Regulus Taken Prisoner
Romans Conquer the Gauls
The Boy Hannibal
Hannibal Invades Italy
Hannibal Crosses the Alps
Battle of Trebia
Battle of Lake Trasimenus
Hannibal Outwits Fabius
Fabius Wins Two Victories
Battle of Cannae
Despair of Rome
Defeat of Hasdrubal
Claudius Enjoy a Triumph
Capture of New Carthage
Scipio Sails to Africa
Romans Set Fire to Camp
Hannibal Leaves Italy
The Battle of Zama
Scipio Receives a Triumph
Flamininus in Garlands
Death of Hannibal
Hatred of Cato for Carthage
The Stern Decree
Carthaginians Defend City
Destruction of Carthage
Cornelia, Mother of Gracchi
Tiberius and Octavius
Death of Tiberius Gracchus
Death of Gaius Gracchus
The Gold of Jugurtha
Marius Wins Notice of Scipio
Marius Becomes Commander
Capture of Treasure Towns
Capture of Jugurtha
Jugurtha Brought to Rome
Marius Conquers Teutones
Marius Mocks the Ambassadors
Metellus Driven from Rome
Sulla Enters Rome
The Flight of Marius
Gaul Dares Not Kill Marius
Marius Returns to Rome
The Orator Aristion
Sulla Besieges Athens
Sulla Fights the Samnites
The Proscriptions of Sulla
The Gladiators' Revolt
The Pirates
Pompey Defeats Mithridates
Cicero Discovers Conspiracy
Death of the Conspirators
Caesar Captured by Pirates
Caesar Gives up Triumph
Caesar Praises Tenth Legion
Caesar Wins a Great Victory
Caesar Invades Britain
Caesar Crosses Rubicon
Caesar and the Pilot
The Flight of Pompey
Cato Dies Rather than Yieldr
Caesar is Loaded with Honours
Nobles Plot against Caesar
The Assassination of Caesar
Brutus Speaks to Citizens
Antony Speaks to Citizens
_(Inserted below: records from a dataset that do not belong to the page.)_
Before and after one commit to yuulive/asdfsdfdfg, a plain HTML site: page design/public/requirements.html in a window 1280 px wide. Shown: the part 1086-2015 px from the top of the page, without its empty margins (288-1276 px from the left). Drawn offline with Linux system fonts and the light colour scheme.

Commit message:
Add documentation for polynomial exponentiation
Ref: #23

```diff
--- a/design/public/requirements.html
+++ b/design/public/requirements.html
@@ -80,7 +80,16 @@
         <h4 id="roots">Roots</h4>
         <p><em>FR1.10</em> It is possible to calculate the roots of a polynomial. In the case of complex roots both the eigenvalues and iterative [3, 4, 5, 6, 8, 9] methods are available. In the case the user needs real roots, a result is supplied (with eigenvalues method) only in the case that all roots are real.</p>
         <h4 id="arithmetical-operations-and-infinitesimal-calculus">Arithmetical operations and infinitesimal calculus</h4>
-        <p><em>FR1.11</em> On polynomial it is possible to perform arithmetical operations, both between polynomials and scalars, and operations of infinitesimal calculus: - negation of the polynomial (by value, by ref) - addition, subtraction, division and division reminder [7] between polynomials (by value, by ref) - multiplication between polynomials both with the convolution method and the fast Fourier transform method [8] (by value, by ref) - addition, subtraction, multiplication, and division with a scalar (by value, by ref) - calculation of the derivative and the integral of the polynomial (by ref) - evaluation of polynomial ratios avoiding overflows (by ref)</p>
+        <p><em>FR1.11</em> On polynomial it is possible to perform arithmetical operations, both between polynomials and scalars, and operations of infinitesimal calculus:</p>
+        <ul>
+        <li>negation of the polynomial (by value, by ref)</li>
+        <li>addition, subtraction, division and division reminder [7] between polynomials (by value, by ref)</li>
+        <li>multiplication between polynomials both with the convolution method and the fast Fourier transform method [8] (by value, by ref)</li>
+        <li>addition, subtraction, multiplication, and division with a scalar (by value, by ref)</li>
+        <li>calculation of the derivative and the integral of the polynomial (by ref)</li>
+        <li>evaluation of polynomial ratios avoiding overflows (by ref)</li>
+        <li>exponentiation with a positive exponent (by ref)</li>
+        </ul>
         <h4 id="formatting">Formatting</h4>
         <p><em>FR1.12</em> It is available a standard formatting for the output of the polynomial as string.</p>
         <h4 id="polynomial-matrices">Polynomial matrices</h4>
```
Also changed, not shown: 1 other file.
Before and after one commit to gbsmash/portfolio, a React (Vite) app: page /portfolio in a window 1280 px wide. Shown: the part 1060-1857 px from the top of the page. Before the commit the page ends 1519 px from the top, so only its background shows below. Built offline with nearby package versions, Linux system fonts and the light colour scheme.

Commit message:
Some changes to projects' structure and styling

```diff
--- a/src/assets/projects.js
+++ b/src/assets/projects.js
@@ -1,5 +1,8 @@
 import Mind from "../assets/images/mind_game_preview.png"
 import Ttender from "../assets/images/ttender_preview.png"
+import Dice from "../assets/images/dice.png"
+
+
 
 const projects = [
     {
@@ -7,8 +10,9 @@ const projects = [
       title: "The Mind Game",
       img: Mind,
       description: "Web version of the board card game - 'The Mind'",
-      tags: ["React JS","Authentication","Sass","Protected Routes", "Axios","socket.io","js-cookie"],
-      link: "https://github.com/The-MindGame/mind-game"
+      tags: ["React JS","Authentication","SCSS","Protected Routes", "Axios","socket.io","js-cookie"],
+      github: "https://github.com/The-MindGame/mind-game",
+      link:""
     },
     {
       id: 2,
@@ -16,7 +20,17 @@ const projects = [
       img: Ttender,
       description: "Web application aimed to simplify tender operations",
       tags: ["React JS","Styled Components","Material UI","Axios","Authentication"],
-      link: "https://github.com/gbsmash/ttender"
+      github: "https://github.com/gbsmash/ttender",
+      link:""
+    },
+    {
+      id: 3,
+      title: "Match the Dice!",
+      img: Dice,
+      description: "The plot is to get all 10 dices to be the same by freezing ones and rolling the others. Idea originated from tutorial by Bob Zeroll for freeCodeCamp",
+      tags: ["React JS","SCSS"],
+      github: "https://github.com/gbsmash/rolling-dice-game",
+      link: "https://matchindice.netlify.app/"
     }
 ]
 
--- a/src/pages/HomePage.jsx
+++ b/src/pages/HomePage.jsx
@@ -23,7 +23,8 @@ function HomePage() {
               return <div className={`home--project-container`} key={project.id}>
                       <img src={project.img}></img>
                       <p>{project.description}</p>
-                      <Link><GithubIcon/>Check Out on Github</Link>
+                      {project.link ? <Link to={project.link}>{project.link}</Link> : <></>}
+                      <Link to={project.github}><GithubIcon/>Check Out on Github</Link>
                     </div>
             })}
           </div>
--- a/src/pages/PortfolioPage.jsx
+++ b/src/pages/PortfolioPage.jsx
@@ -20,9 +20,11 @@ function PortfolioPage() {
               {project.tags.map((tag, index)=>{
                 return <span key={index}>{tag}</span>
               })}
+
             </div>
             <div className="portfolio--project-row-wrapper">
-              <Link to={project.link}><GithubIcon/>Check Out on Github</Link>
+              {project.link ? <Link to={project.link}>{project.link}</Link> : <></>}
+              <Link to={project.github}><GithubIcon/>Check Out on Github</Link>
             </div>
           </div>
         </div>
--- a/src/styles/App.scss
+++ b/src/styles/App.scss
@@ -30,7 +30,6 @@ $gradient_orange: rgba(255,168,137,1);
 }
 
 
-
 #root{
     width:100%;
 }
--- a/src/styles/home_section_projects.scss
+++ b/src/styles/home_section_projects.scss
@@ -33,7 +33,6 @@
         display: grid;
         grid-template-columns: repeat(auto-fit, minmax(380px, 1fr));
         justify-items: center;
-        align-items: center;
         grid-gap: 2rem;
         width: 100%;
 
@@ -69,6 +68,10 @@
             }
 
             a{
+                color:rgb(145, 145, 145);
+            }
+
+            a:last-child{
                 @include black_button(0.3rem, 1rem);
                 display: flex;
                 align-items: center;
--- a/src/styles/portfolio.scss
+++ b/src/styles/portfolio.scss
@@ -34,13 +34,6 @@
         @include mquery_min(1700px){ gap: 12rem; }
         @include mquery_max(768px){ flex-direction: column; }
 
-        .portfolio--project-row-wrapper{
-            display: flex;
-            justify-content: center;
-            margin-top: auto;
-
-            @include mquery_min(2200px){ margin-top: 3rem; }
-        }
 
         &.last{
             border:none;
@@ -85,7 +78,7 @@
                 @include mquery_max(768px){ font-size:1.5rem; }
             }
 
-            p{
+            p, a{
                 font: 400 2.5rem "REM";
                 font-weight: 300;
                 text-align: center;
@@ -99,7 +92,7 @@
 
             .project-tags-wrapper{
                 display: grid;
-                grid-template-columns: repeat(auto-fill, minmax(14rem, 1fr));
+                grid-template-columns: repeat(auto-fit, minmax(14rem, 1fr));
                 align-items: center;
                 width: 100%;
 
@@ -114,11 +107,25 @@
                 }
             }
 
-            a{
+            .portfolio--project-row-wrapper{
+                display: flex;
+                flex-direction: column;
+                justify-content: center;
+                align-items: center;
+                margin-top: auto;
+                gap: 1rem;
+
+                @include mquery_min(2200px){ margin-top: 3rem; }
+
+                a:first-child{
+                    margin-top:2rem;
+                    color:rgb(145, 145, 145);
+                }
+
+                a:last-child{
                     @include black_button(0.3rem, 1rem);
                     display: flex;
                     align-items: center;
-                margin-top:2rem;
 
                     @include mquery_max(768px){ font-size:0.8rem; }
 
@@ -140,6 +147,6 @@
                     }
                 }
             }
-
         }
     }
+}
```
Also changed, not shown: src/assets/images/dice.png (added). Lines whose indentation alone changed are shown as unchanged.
The Second Triumvirate
Battle of Philippi
Death of Brutus
Antony and Cleopatra
Battle of Actium
Antony and Cleopatra Die
Emperor Augustus